Stephen Hawking’s PhD thesis, ‘Properties of expanding universes’, has been made freely available to anyone, anywhere in the world, after being made accessible via the University of Cambridge’s Open Access repository, Apollo.
The 1966 doctoral thesis by the world’s most recognisable scientist is the most requested item in Apollo with the catalogue record alone attracting hundreds of views per month. In just the past few months, the University has received hundreds of requests from readers wishing to download Professor Hawking’s thesis in full.
The idea has been quite a hit — literally, since the demand for Hawking’s thesis was so great on Monday, that it hit the Apollo server hard enough to take it offline for a while. The Guardian reported:
A University of Cambridge spokesperson said: “We have had a huge response to Prof Hawking’s decision to make his PhD thesis publicly available to download, with almost 60,000 downloads in less than 24 hours.
“As a result, visitors to our Open Access site may find that it is performing slower than usual and may at times be temporarily unavailable.”
Popular as the 1966 PhD has proved, the point of the exercise was to spread the word about open access. Hawking is quoted as saying:

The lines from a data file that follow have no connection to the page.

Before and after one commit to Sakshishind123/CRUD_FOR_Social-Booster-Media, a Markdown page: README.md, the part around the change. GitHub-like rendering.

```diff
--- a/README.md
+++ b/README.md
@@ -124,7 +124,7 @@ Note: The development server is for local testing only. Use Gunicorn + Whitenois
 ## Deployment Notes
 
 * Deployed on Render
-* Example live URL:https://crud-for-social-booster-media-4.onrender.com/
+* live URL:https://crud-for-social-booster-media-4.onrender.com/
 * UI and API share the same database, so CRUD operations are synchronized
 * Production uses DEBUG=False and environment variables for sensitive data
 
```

Anyone, anywhere in the world should have free, unhindered access to not just my research, but to the research of every great and enquiring mind across the spectrum of human understanding.

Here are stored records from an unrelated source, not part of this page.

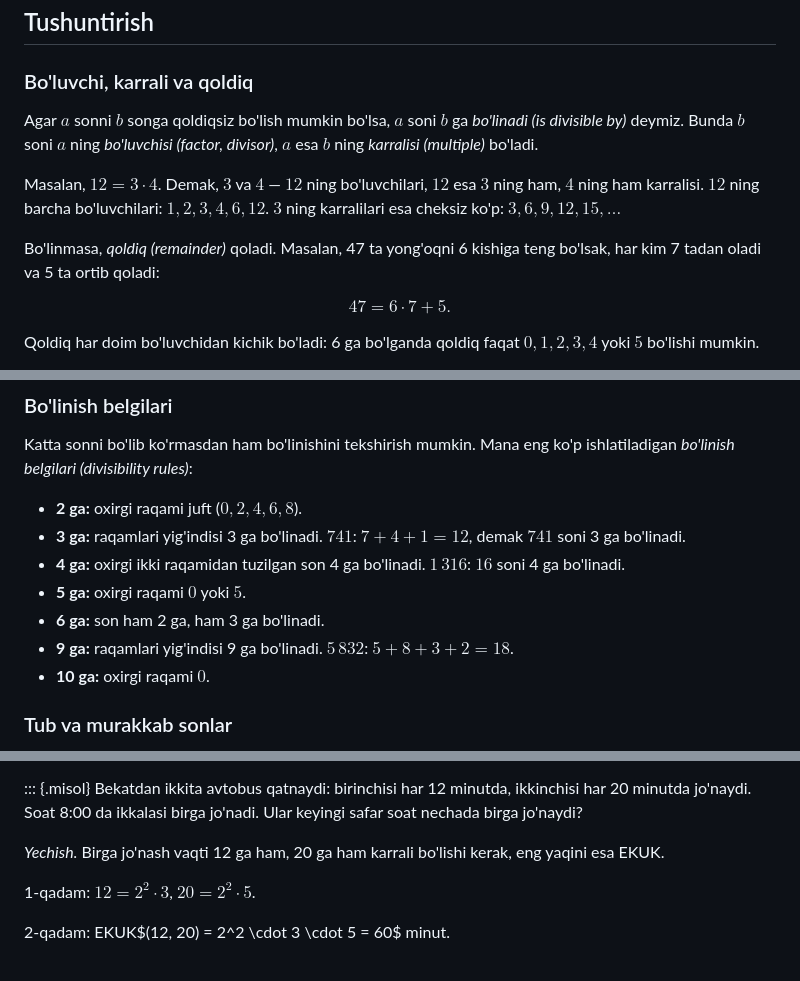
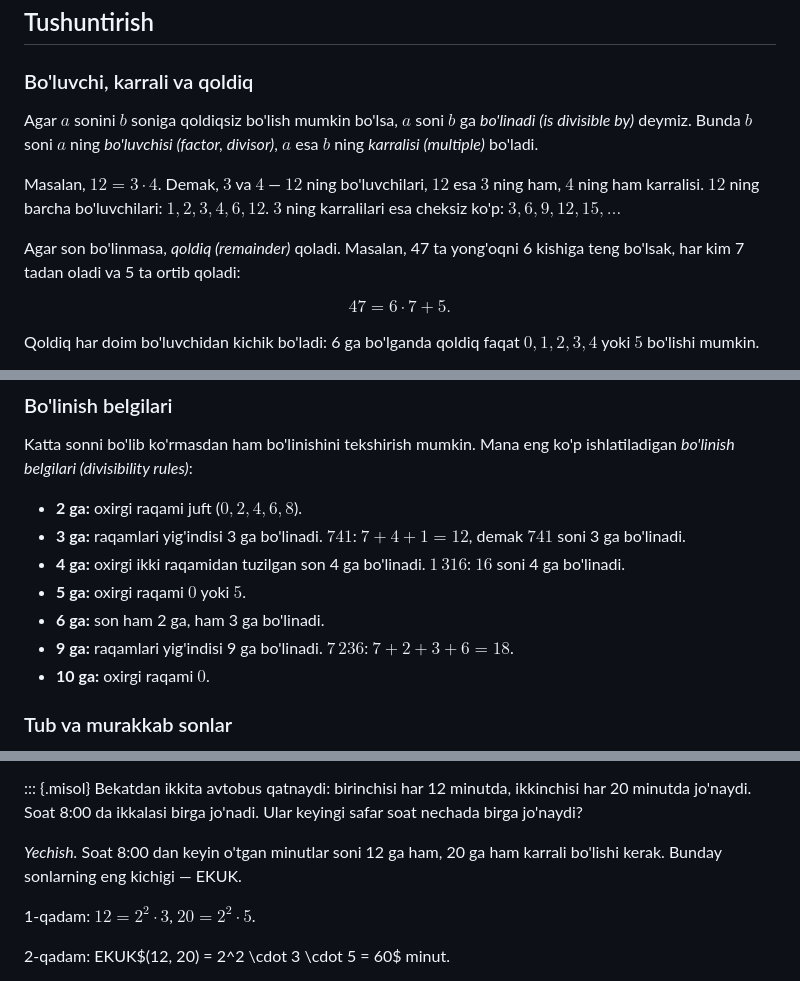
Before and after one commit to Sunnatbe/probability_for_11grade, a Markdown page: kitob/boblar/02-bolinish.md, 3 parts joined by grey strips. Rendered like a GitHub page.

```diff
--- a/kitob/boblar/02-bolinish.md
+++ b/kitob/boblar/02-bolinish.md
@@ -35,11 +35,11 @@ Sonlar qanday "qurilganini" bilsangiz, kasrlar, ifodalar va tenglamalar ancha os
 
 ### Bo'luvchi, karrali va qoldiq
 
-Agar $a$ sonni $b$ songa qoldiqsiz bo'lish mumkin bo'lsa, $a$ soni $b$ ga *bo'linadi (is divisible by)* deymiz. Bunda $b$ soni $a$ ning *bo'luvchisi (factor, divisor)*, $a$ esa $b$ ning *karralisi (multiple)* bo'ladi.
+Agar $a$ sonini $b$ soniga qoldiqsiz bo'lish mumkin bo'lsa, $a$ soni $b$ ga *bo'linadi (is divisible by)* deymiz. Bunda $b$ soni $a$ ning *bo'luvchisi (factor, divisor)*, $a$ esa $b$ ning *karralisi (multiple)* bo'ladi.
 
 Masalan, $12 = 3 \cdot 4$. Demak, $3$ va $4$ — $12$ ning bo'luvchilari, $12$ esa $3$ ning ham, $4$ ning ham karralisi. $12$ ning barcha bo'luvchilari: $1, 2, 3, 4, 6, 12$. $3$ ning karralilari esa cheksiz ko'p: $3, 6, 9, 12, 15, \ldots$
 
-Bo'linmasa, *qoldiq (remainder)* qoladi. Masalan, 47 ta yong'oqni 6 kishiga teng bo'lsak, har kim 7 tadan oladi va 5 ta ortib qoladi:
+Agar son bo'linmasa, *qoldiq (remainder)* qoladi. Masalan, 47 ta yong'oqni 6 kishiga teng bo'lsak, har kim 7 tadan oladi va 5 ta ortib qoladi:
 
 $$47 = 6 \cdot 7 + 5.$$
 
@@ -56,7 +56,7 @@ Katta sonni bo'lib ko'rmasdan ham bo'linishini tekshirish mumkin. Mana eng ko'p
 - **4 ga:** oxirgi ikki raqamidan tuzilgan son 4 ga bo'linadi. $1\,316$: $16$ soni 4 ga bo'linadi.
 - **5 ga:** oxirgi raqami $0$ yoki $5$.
 - **6 ga:** son ham 2 ga, ham 3 ga bo'linadi.
-- **9 ga:** raqamlari yig'indisi 9 ga bo'linadi. $5\,832$: $5 + 8 + 3 + 2 = 18$.
+- **9 ga:** raqamlari yig'indisi 9 ga bo'linadi. $7\,236$: $7 + 2 + 3 + 6 = 18$.
 - **10 ga:** oxirgi raqami $0$.
 
 ### Tub va murakkab sonlar
@@ -161,7 +161,7 @@ O'qituvchida 36 ta qalam va 48 ta daftar bor. U ularni o'quvchilarga shunday bo'
 ::: {.misol}
 Bekatdan ikkita avtobus qatnaydi: birinchisi har 12 minutda, ikkinchisi har 20 minutda jo'naydi. Soat 8:00 da ikkalasi birga jo'nadi. Ular keyingi safar soat nechada birga jo'naydi?
 
-*Yechish.* Birga jo'nash vaqti 12 ga ham, 20 ga ham karrali bo'lishi kerak, eng yaqini esa EKUK.
+*Yechish.* Soat 8:00 dan keyin o'tgan minutlar soni 12 ga ham, 20 ga ham karrali bo'lishi kerak. Bunday sonlarning eng kichigi — EKUK.
 
 1-qadam: $12 = 2^2 \cdot 3$, $20 = 2^2 \cdot 5$.
 
```
Also changed, not shown: kitob/boblar/01-butun-sonlar.md (+2 -2 lines), kitob/boblar/03-kasrlar.md (+1 -1 lines).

Cambridge University made a further announcement to mark Open Access Week. Dr Arthur Smith, Deputy Head of Scholarly Communication, said:
From October 2017 onwards, all PhD students graduating from the University of Cambridge will be required to deposit an electronic copy of their doctoral work for future preservation. And like Professor Hawking, we hope that many students will also take the opportunity to freely distribute their work online by making their thesis Open Access. We would also invite former University alumni to consider making their theses Open Access, too.
That’s great, as is the free availability of Hawking’s PhD. But the question for both has to be: why has it taken so long — 50 years in the case of the thesis? Even allowing for the fact that the Internet was not a mass medium for 30 of those 50 years, there was nothing stopping Cambridge University putting PhDs online from the mid-1990s. Similarly, why make depositing theses as open access optional? The University would be quite justified in requiring the thesis of any PhD it grants to be online and freely downloadable immediately under a suitable CC license. The moment to make that happen is now, not in another 10 years’ time.